**About this task**
Copy each line below that contains "diagrams".

**Data records**

════════

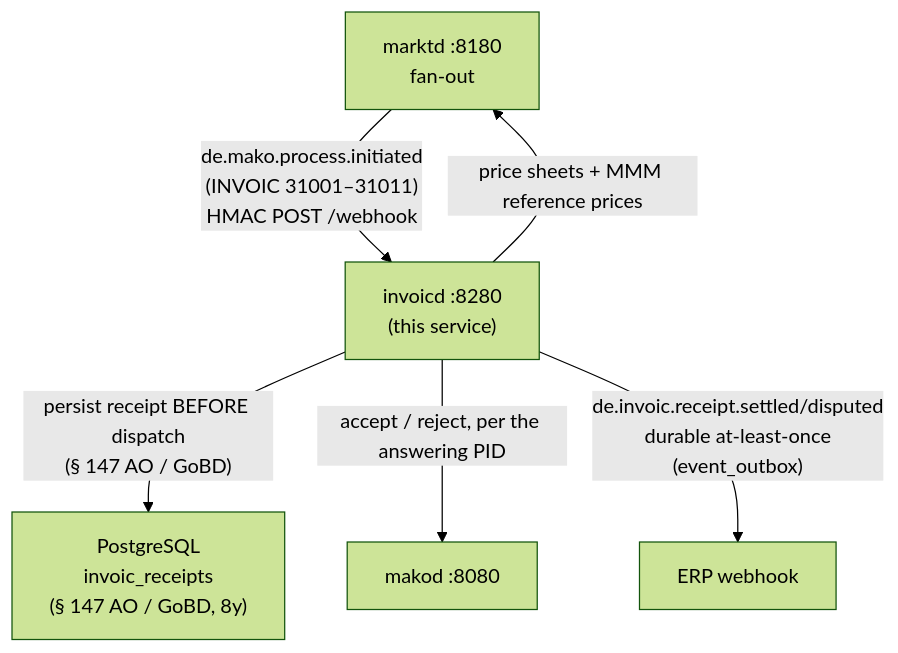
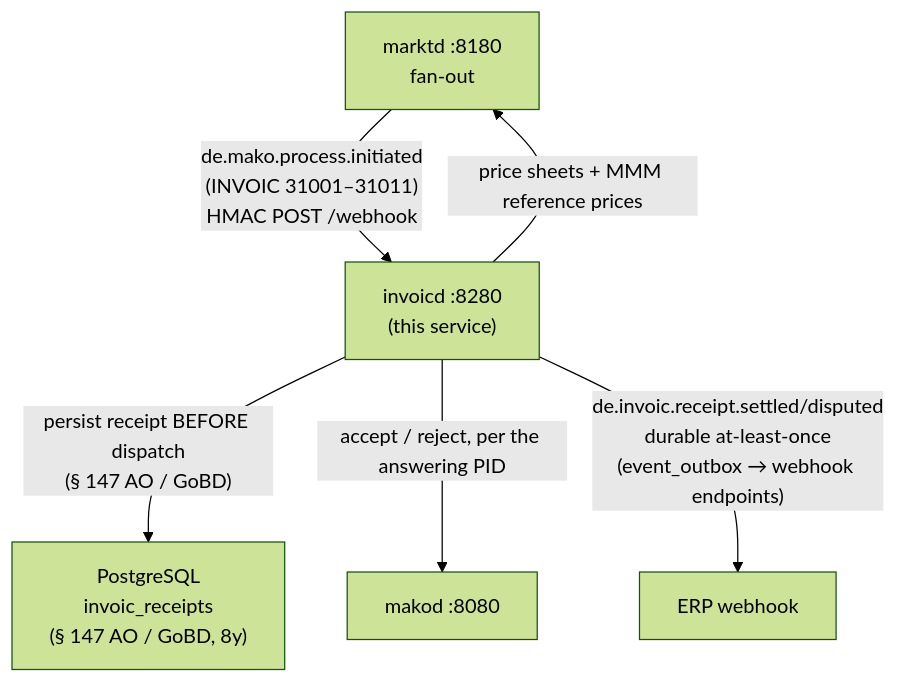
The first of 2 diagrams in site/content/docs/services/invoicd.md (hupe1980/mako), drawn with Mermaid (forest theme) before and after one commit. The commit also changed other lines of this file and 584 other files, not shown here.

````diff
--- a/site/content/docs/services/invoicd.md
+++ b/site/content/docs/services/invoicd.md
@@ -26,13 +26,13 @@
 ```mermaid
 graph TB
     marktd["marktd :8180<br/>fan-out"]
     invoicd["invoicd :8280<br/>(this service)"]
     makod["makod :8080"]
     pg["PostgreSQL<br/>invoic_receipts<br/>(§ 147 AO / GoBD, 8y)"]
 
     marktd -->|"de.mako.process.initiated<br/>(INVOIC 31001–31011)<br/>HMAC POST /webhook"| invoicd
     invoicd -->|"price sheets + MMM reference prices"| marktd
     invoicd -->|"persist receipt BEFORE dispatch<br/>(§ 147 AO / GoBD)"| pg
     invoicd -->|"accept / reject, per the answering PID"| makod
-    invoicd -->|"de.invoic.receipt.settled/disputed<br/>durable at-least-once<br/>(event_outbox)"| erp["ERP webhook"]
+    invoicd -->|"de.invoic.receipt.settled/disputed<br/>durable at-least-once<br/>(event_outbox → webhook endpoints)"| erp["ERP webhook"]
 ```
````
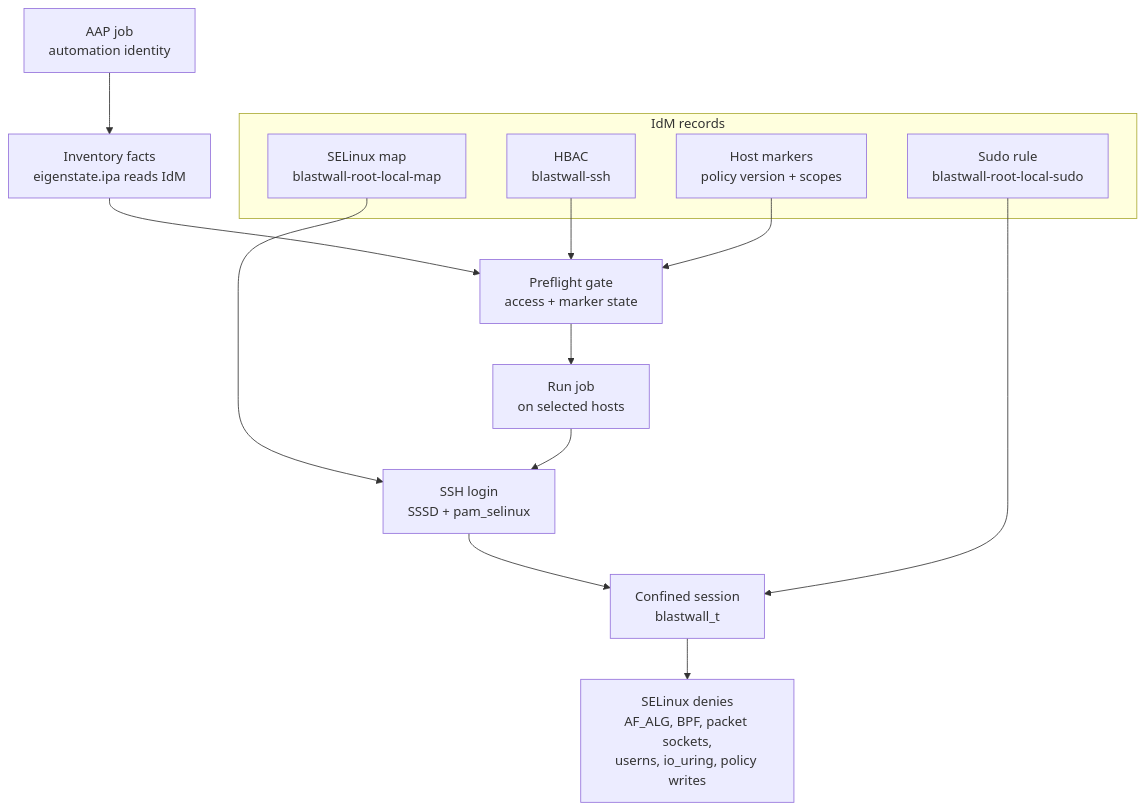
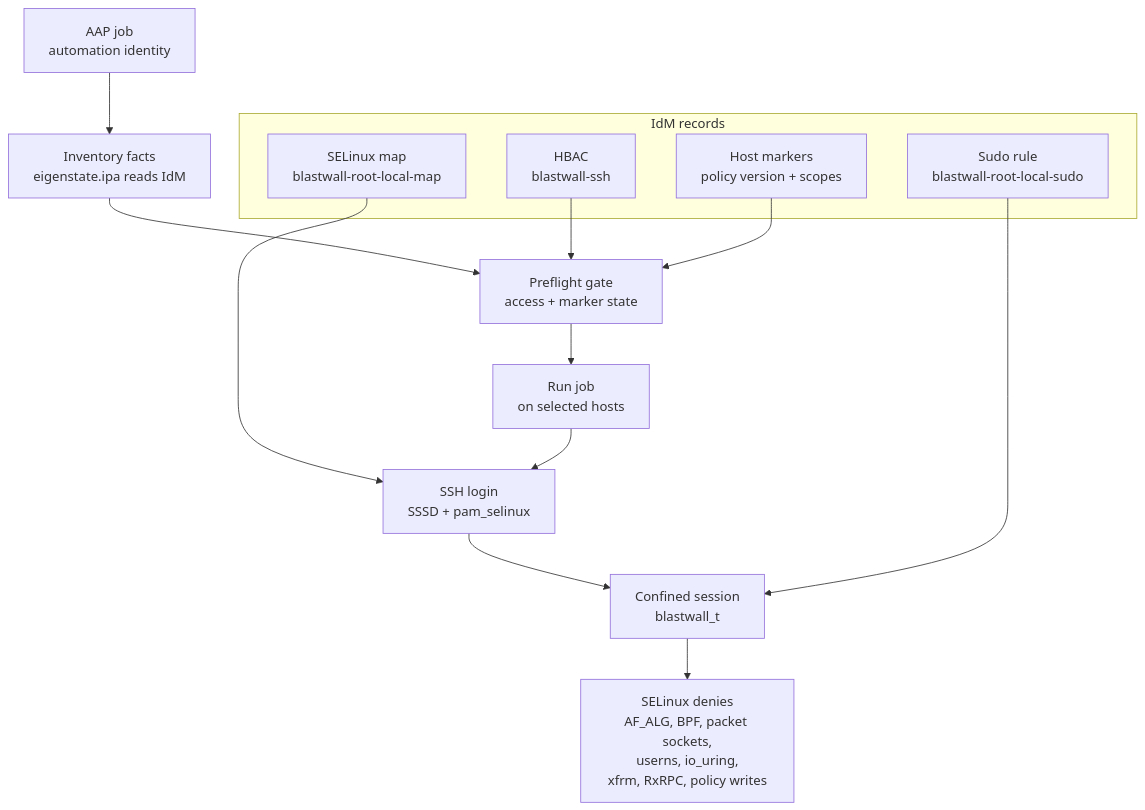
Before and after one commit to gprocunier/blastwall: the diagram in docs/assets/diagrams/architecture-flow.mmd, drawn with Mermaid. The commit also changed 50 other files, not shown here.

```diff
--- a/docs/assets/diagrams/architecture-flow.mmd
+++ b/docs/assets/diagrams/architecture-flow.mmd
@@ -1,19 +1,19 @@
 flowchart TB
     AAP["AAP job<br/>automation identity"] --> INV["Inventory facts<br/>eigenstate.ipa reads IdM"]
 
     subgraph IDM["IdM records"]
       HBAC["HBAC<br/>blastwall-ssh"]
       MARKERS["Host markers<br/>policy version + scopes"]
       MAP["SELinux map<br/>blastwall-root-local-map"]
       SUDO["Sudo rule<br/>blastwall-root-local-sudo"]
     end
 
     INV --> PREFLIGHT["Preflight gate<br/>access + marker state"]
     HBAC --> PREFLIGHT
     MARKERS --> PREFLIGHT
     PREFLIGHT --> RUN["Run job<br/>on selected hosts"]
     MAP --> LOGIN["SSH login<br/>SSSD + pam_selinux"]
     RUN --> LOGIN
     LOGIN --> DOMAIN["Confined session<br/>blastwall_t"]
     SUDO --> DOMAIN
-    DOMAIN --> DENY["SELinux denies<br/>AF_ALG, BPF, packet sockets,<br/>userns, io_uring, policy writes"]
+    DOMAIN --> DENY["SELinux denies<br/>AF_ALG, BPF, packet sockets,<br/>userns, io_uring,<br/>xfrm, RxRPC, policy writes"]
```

════════

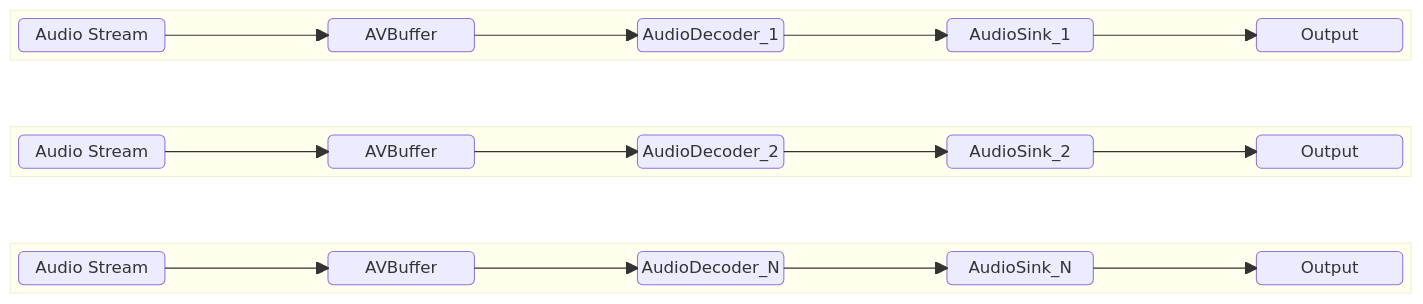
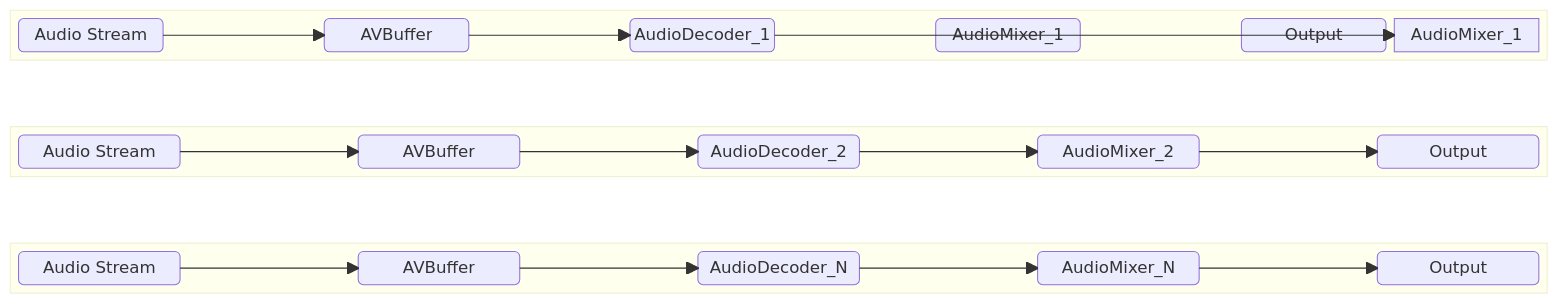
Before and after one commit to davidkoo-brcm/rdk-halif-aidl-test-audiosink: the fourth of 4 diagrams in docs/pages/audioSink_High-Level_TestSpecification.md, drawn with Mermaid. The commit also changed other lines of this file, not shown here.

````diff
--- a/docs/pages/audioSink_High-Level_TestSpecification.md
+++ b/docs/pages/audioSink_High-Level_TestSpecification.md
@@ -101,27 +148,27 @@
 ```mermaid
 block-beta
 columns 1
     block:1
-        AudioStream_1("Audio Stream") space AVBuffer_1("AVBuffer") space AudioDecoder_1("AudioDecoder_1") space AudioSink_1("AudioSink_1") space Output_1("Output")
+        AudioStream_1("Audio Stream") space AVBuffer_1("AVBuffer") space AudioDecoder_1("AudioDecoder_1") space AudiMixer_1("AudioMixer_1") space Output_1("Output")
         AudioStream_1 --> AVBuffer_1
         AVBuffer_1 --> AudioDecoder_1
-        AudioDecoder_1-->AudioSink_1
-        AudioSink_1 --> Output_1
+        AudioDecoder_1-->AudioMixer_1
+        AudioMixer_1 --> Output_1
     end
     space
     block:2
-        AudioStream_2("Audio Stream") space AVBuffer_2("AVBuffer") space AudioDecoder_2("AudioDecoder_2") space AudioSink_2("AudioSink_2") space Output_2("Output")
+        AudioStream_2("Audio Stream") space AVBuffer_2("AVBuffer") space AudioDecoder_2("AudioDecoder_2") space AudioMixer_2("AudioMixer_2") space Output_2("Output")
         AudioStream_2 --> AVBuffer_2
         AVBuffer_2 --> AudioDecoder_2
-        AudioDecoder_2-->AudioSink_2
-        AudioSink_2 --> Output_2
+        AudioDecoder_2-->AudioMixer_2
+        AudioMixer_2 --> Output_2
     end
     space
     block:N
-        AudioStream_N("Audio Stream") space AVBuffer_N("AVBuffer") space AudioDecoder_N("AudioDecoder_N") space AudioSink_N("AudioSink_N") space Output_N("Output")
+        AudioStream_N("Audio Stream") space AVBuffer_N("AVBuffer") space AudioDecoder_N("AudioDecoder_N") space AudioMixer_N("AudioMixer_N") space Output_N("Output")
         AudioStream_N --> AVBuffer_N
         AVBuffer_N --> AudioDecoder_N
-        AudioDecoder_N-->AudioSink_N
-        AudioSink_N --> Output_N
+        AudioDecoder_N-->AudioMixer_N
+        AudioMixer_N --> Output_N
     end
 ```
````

════════

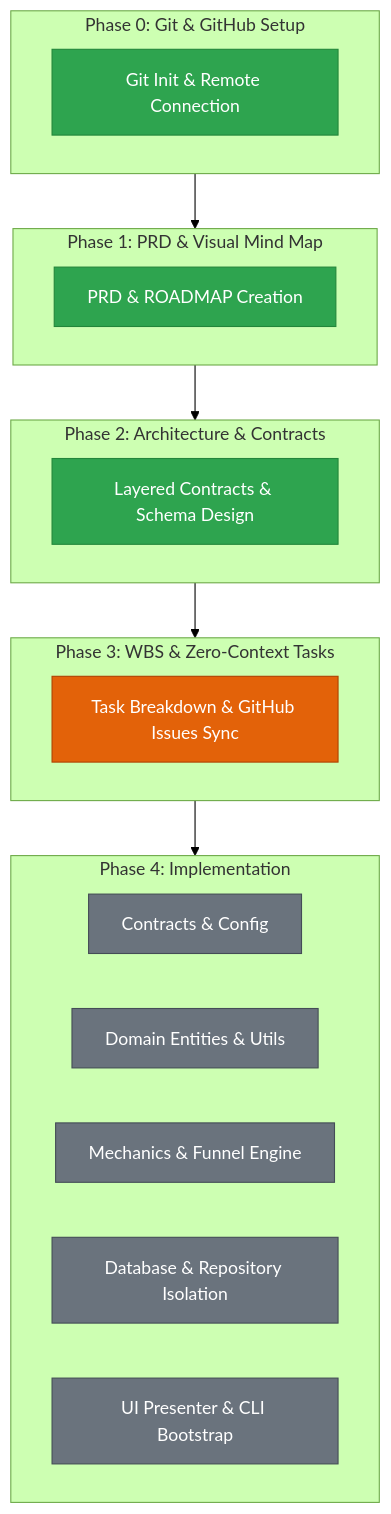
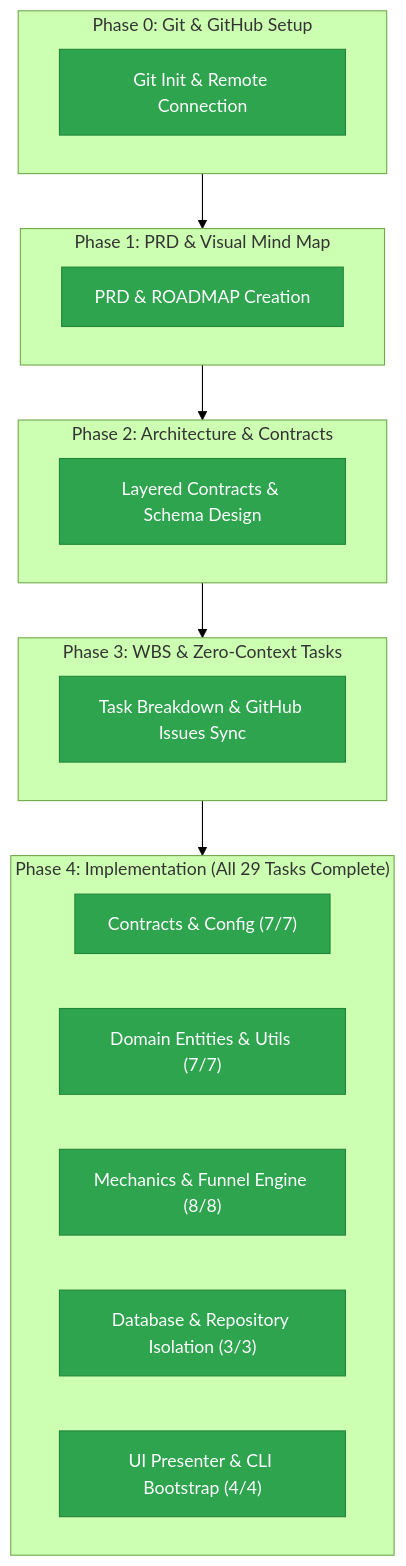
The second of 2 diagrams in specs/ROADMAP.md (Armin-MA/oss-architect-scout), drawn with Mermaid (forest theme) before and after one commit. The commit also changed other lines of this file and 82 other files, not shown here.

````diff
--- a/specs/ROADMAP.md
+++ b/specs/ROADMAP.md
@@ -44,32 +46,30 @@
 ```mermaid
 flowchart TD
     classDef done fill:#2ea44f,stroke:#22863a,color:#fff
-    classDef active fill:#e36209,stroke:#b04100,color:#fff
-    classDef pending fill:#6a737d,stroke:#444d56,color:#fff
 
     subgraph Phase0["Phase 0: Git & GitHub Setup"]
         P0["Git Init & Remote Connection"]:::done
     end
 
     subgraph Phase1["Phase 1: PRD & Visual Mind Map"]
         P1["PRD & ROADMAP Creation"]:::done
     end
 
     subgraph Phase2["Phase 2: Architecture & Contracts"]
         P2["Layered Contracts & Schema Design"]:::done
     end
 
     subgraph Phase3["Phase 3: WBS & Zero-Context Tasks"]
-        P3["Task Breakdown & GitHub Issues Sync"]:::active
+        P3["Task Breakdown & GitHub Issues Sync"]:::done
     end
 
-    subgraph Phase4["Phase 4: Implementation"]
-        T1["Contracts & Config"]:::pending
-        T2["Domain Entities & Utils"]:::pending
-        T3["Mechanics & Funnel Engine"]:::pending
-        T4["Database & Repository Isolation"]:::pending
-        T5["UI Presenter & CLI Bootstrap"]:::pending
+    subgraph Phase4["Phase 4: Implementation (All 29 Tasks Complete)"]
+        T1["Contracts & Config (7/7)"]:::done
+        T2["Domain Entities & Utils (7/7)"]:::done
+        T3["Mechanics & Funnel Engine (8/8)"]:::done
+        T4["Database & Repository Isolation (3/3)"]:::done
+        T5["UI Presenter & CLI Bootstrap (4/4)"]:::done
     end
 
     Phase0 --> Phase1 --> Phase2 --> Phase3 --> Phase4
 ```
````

════════

**Response below**
The first of 2 diagrams in site/content/docs/services/invoicd.md (hupe1980/mako), drawn with Mermaid (forest theme) before and after one commit. The commit also changed other lines of this file and 584 other files, not shown here.
Before and after one commit to gprocunier/blastwall: the diagram in docs/assets/diagrams/architecture-flow.mmd, drawn with Mermaid. The commit also changed 50 other files, not shown here.
--- a/docs/assets/diagrams/architecture-flow.mmd
+++ b/docs/assets/diagrams/architecture-flow.mmd
Before and after one commit to davidkoo-brcm/rdk-halif-aidl-test-audiosink: the fourth of 4 diagrams in docs/pages/audioSink_High-Level_TestSpecification.md, drawn with Mermaid. The commit also changed other lines of this file, not shown here.
The second of 2 diagrams in specs/ROADMAP.md (Armin-MA/oss-architect-scout), drawn with Mermaid (forest theme) before and after one commit. The commit also changed other lines of this file and 82 other files, not shown here.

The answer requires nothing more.